WORK TASK — Below is a block of records. Copy every line in it that contains the word "index".
**** SUPPLIED RECORDS
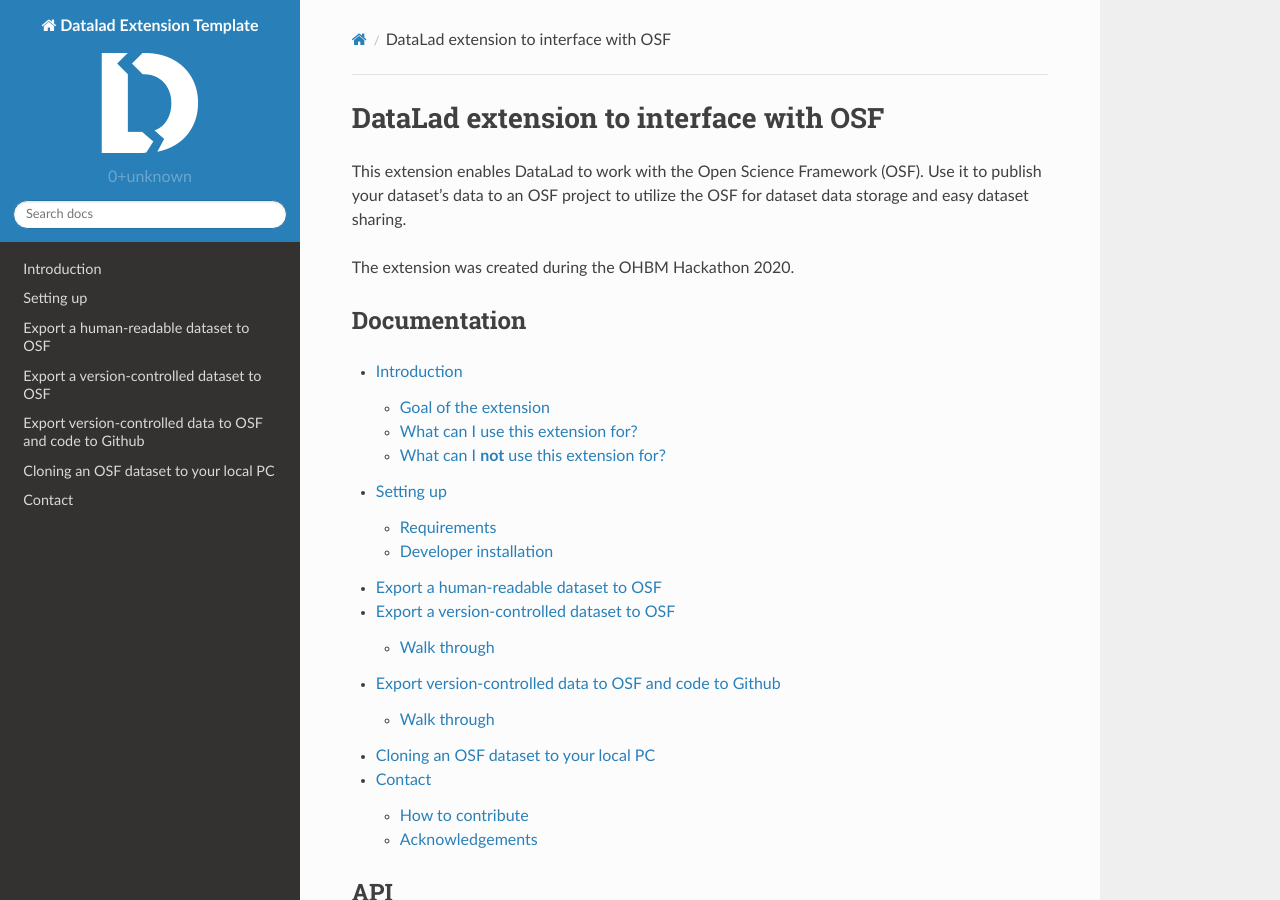
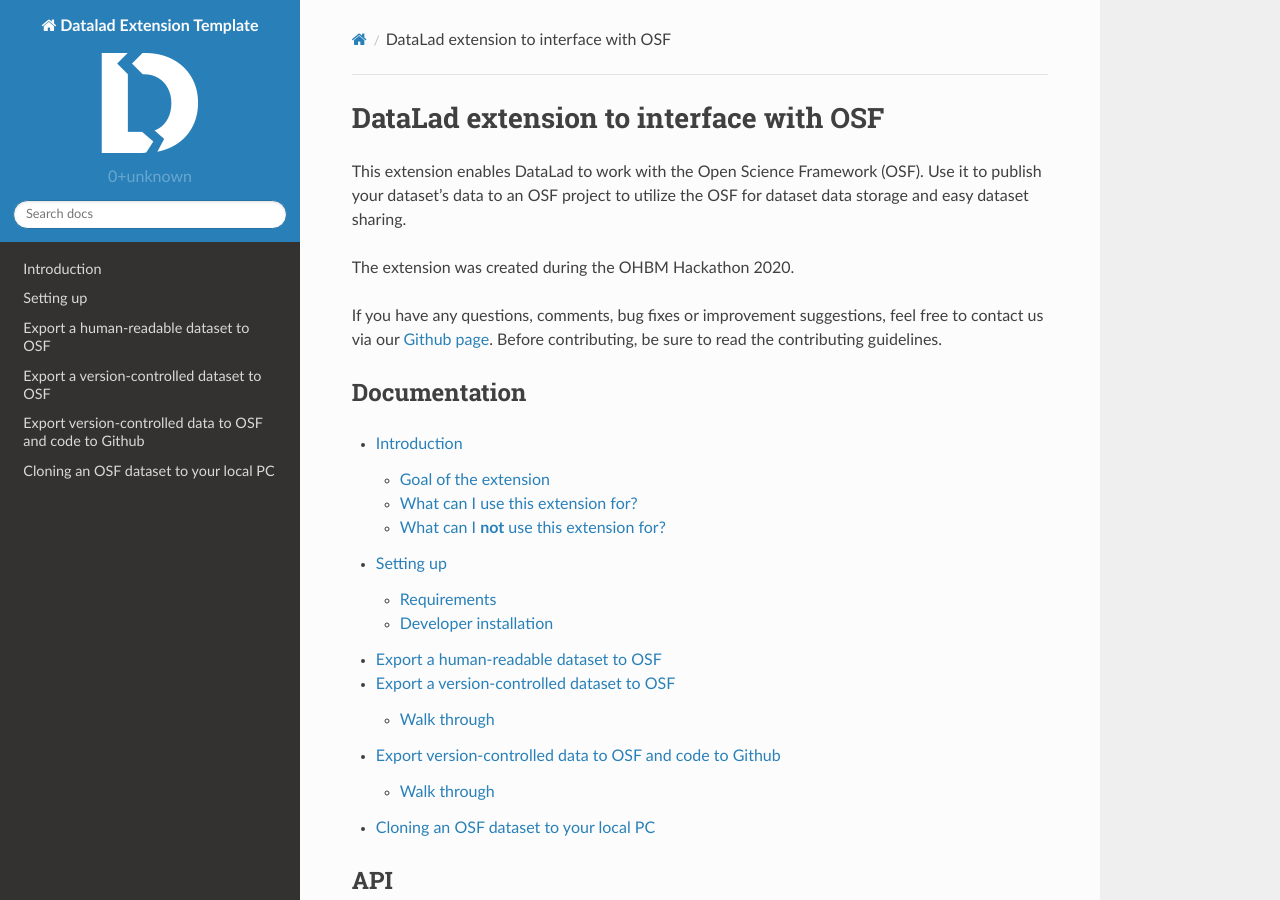
Before and after one commit to datalad/datalad-osf, a Sphinx documentation site: the page built from docs/source/index.rst, in a window 1280 px wide and 900 px high. Built offline with Sphinx 7.4.7 and the Read the Docs theme 2.0.0, drawn with Linux system fonts in a browser that asks for light colours; pages that are not in the unit, such as notebooks, are missing from menus.

Commit message:
Add contact details on index page

```diff
--- a/docs/source/index.rst
+++ b/docs/source/index.rst
@@ -4,6 +4,8 @@
 This extension enables DataLad to work with the Open Science Framework (OSF). Use it to publish your dataset's data to an OSF project to utilize the OSF for dataset data storage and easy dataset sharing.
 
 The extension was created during the OHBM Hackathon 2020.
+
+If you have any questions, comments, bug fixes or improvement suggestions, feel free to contact us via our `Github page <https://github.com/datalad/datalad-osf>`_. Before contributing, be sure to read the contributing guidelines.
 
 
 .. toctree::
@@ -20,7 +22,6 @@
    exportgitannexdata
    exportdatacode
    cloneosfdata
-   contact
 
 
 API
```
********
RESPONSE BOX —
Before and after one commit to datalad/datalad-osf, a Sphinx documentation site: the page built from docs/source/index.rst, in a window 1280 px wide and 900 px high. Built offline with Sphinx 7.4.7 and the Read the Docs theme 2.0.0, drawn with Linux system fonts in a browser that asks for light colours; pages that are not in the unit, such as notebooks, are missing from menus.
Add contact details on index page
--- a/docs/source/index.rst
+++ b/docs/source/index.rst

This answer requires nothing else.